The London Java Community’s next free event is – Are you better than a Coin Toss? on Wednesday 14th July at 18:15.

Please see link for details and to sign up –

Presented by Richard Warburton and John Oliver (1 hour presentation)

So you’re a big data and distributed systems “expert”, you’ve collected 500 billion data points, thrown it into sci-lib-of-the-week, you’re using Hadoop, backing onto those cool AWS GPU instances, let it grind away for days and its spit out the answer to life the universe and everything.  But is it really better than a coin toss?

How do you validate whether your data analysis algorithm works?  Are you learning a solution to your problems or just the data you already have?  What problems can you encounter when analysing your data?  How do you solve them, and what can you do easily under the time pressures of a business environment?

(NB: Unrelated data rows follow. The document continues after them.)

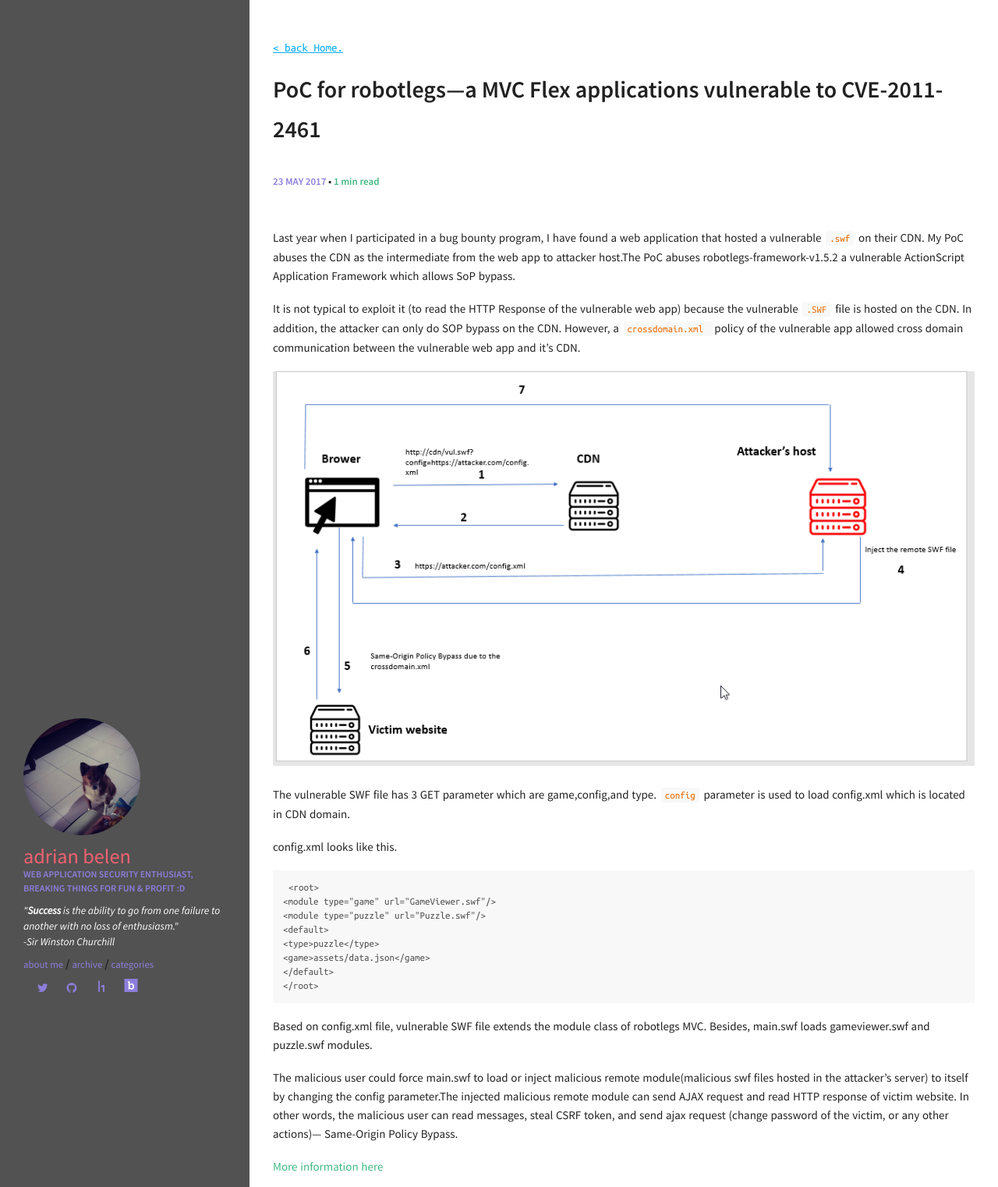
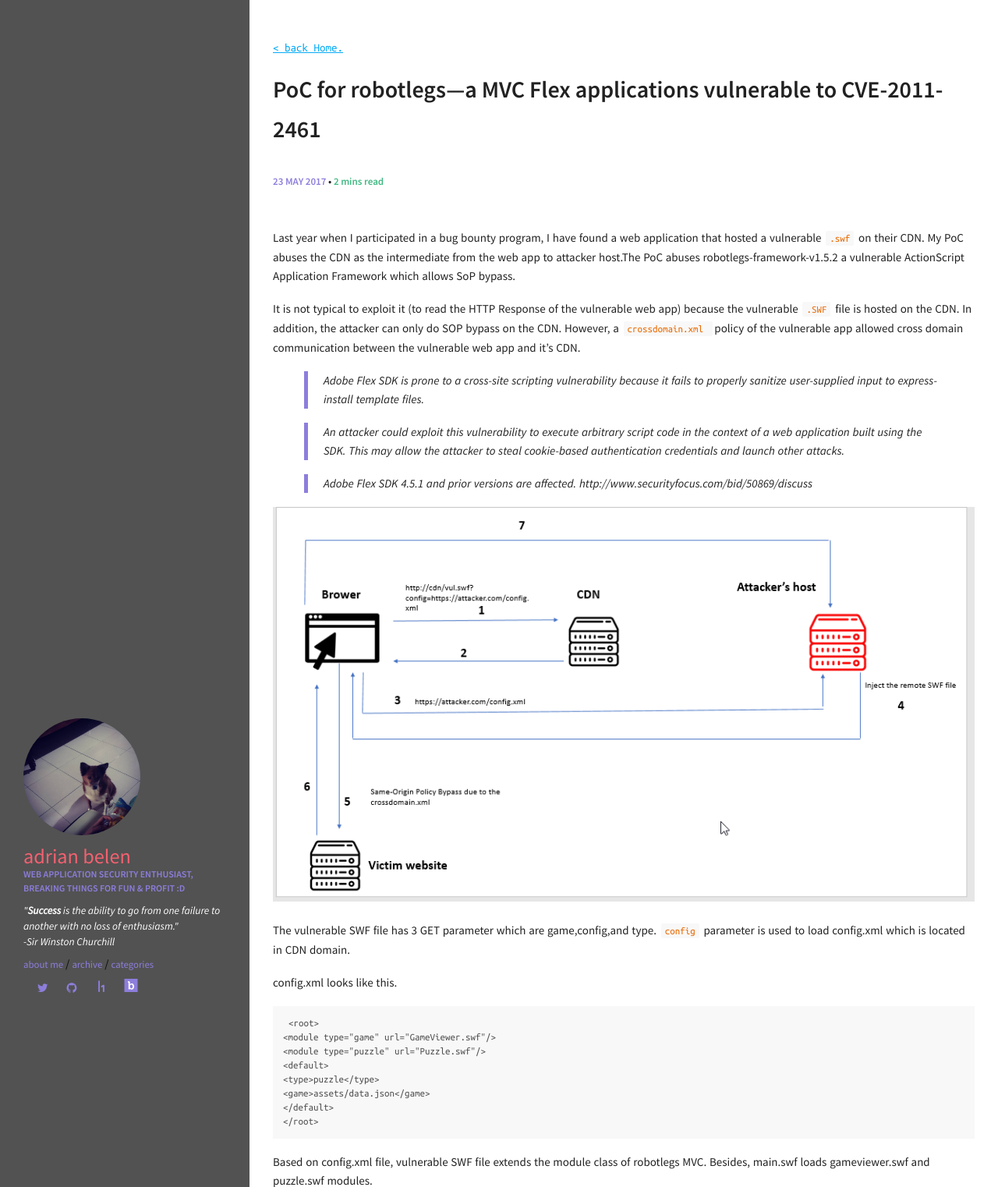
Before and after one commit to pwneddesal/pwnedDesal.github.io, a Jekyll site: the page built from _posts/2017-05-23-mvc-flex.md, in a window 1280 px wide, cut to the strip 0-1522 px from the top of the page. Shown: the whole strip at 78% size. Built offline with Jekyll 4.4.1, drawn with Linux system fonts in a browser that asks for light colours; comment, search, counter and statistics services are not loaded.

Commit message:
Update 2017-05-23-mvc-flex.md

```diff
--- a/_posts/2017-05-23-mvc-flex.md
+++ b/_posts/2017-05-23-mvc-flex.md
@@ -8,6 +8,12 @@ comments: false
 Last year when I participated in a bug bounty program, I have found a web application that hosted a vulnerable `.swf` on their CDN. My PoC abuses the CDN as the intermediate from the web app to attacker host.The PoC abuses robotlegs-framework-v1.5.2 a vulnerable ActionScript Application Framework which allows SoP bypass.
 
 It is not typical to exploit it (to read the HTTP Response of the vulnerable web app) because  the vulnerable `.SWF` file is hosted on the CDN. In addition, the attacker can only do SOP bypass on the CDN. However, a `crossdomain.xml ` policy of the vulnerable app allowed cross domain communication between the vulnerable web app and it's CDN.
+> Adobe Flex SDK is prone to a cross-site scripting vulnerability because it fails to properly sanitize user-supplied input to express-install template files.
+
+> An attacker could exploit this vulnerability to execute arbitrary script code in the context of a web application built using the SDK. This may allow the attacker to steal cookie-based authentication credentials and launch other attacks.
+
+> Adobe Flex SDK 4.5.1 and prior versions are affected. http://www.securityfocus.com/bid/50869/discuss
+
 
 ![](/img/chart.png)
 
```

We’re here to put the Science back into Data Science.

Who should attend:

Any developer might be interested, but especially those building big data analytics solutions.


Richard Warburton – @RichardWarburto

Richard is an empirical technologist and solver of deep-dive technical problems. Recently he has been working on data analytics for high performance computing at jClarity and is writing a book on Java 8 Lambdas for O’Reilly.  He is a leader in the London Java Community, sits on their JCP Committee and organises the Adopt-a-JSR programs for Lambdas and Date and Time in Java 8.  Richard is also a known conference speaker, having talked at JavaOne, DevoxxUK and JAX London. Previously he worked on static analysis problems, verifying part of a compiler and developing automated bug detection technology.  He obtained a PhD in Computer Science from The University of Warwick where his research focussed on compiler theory.

John Oliver – @johno_oliver

John has performed research and development in many languages for 15 years, on various platforms from micro controllers, robots, simulations, desktop applications and web services. Currently he is working at jClarity, applying the tools of machine learning to analyse and diagnose performance problems.John holds a PhD in Engineering from Warwick University working on algorithms for coordinating mobile robotic teams. During his study he performed extensive work on both physical and simulated robotic platforms, competing in a number of national and international robotics competitions.

Please see link for details and to sign up –


Organised by RecWorks: